Report how many lines in the records below contain the word "isPartOf". Give only the number.

** Opening MATERIAL FOR THIS EXERCISE block **

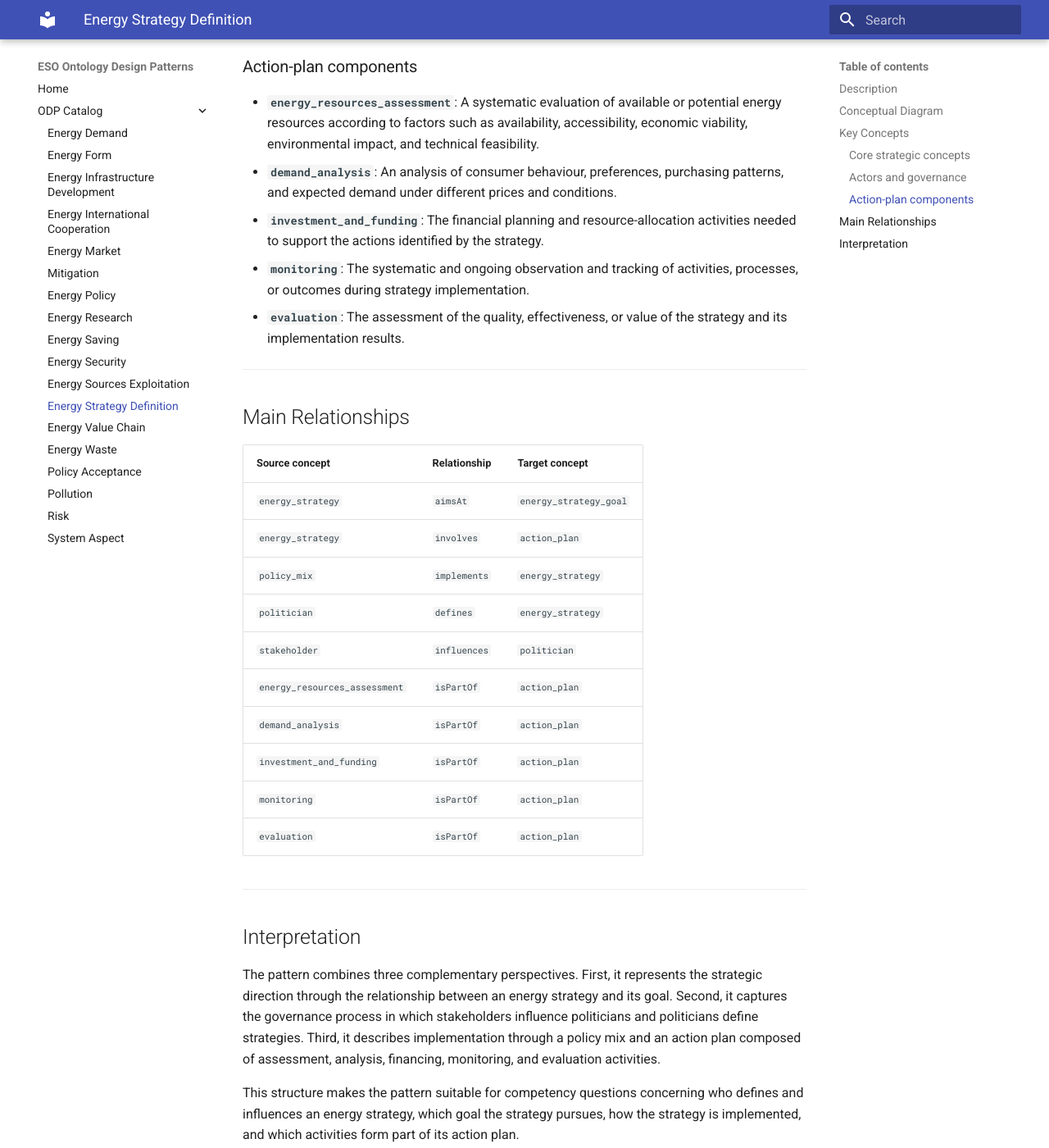
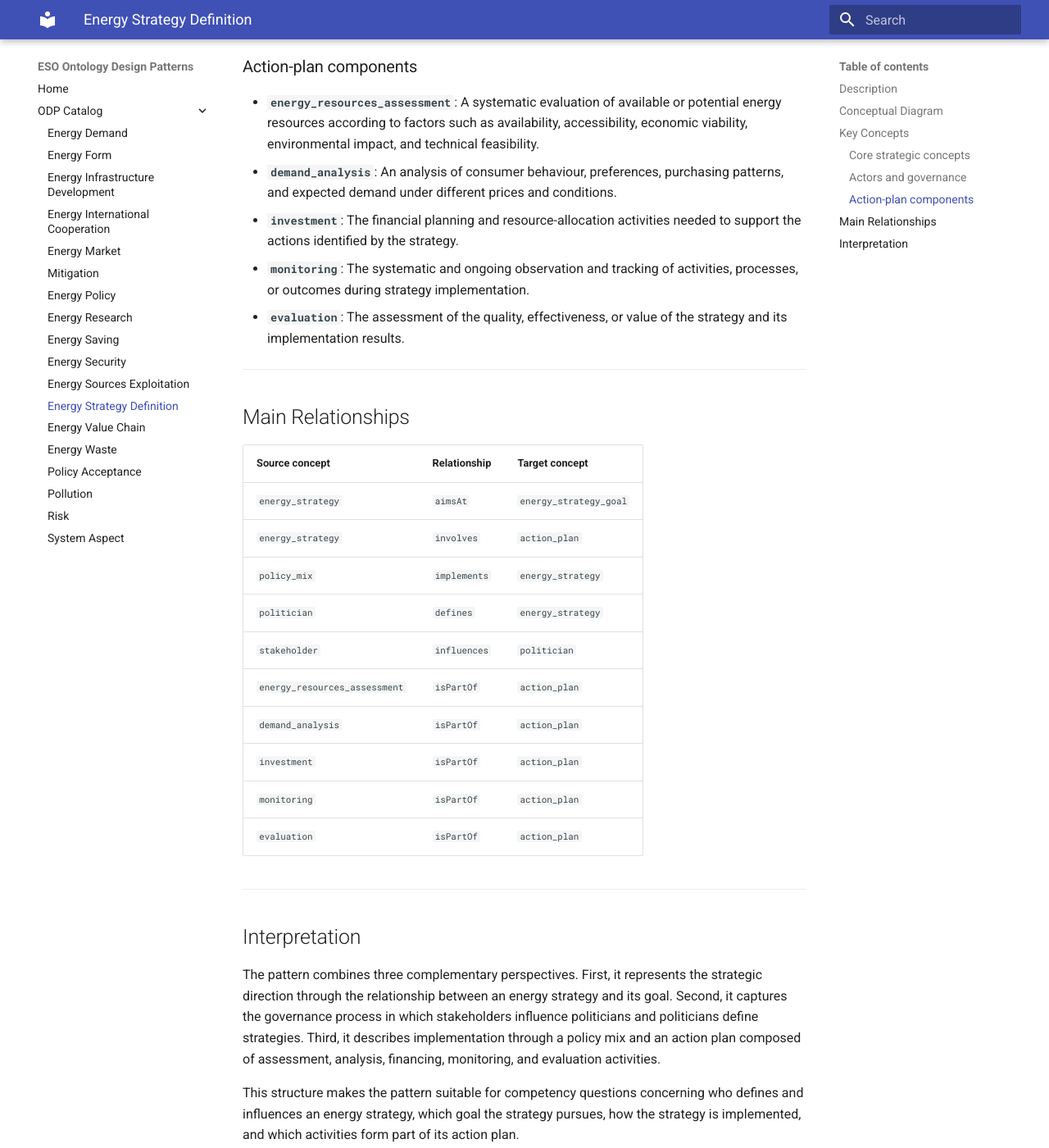
Before and after one commit to AntonioDeNicola/eso-odp-site, an MkDocs documentation site: the page built from docs/odp/energy-strategy-definition.md, in a window 1280 px wide and 1400 px high, scrolled down 1641 px. Shown: the whole window at 82% size. Built offline with MkDocs 1.6.1 and Material for MkDocs 9.7.7, drawn with Linux system fonts in a browser that asks for light colours.

Commit message:
Update energy-strategy-definition.md

```diff
--- a/docs/odp/energy-strategy-definition.md
+++ b/docs/odp/energy-strategy-definition.md
@@ -33,7 +33,7 @@ By linking strategic goals, political actors, policy instruments, resource asses
 
 - **`energy_resources_assessment`**: A systematic evaluation of available or potential energy resources according to factors such as availability, accessibility, economic viability, environmental impact, and technical feasibility.
 - **`demand_analysis`**: An analysis of consumer behaviour, preferences, purchasing patterns, and expected demand under different prices and conditions.
-- **`investment_and_funding`**: The financial planning and resource-allocation activities needed to support the actions identified by the strategy.
+- **`investment`**: The financial planning and resource-allocation activities needed to support the actions identified by the strategy.
 - **`monitoring`**: The systematic and ongoing observation and tracking of activities, processes, or outcomes during strategy implementation.
 - **`evaluation`**: The assessment of the quality, effectiveness, or value of the strategy and its implementation results.
 
@@ -50,7 +50,7 @@ By linking strategic goals, political actors, policy instruments, resource asses
 | `stakeholder` | `influences` | `politician` |
 | `energy_resources_assessment` | `isPartOf` | `action_plan` |
 | `demand_analysis` | `isPartOf` | `action_plan` |
-| `investment_and_funding` | `isPartOf` | `action_plan` |
+| `investment` | `isPartOf` | `action_plan` |
 | `monitoring` | `isPartOf` | `action_plan` |
 | `evaluation` | `isPartOf` | `action_plan` |
 
```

** Closing MATERIAL FOR THIS EXERCISE block **

__RESPONSE AREA__
6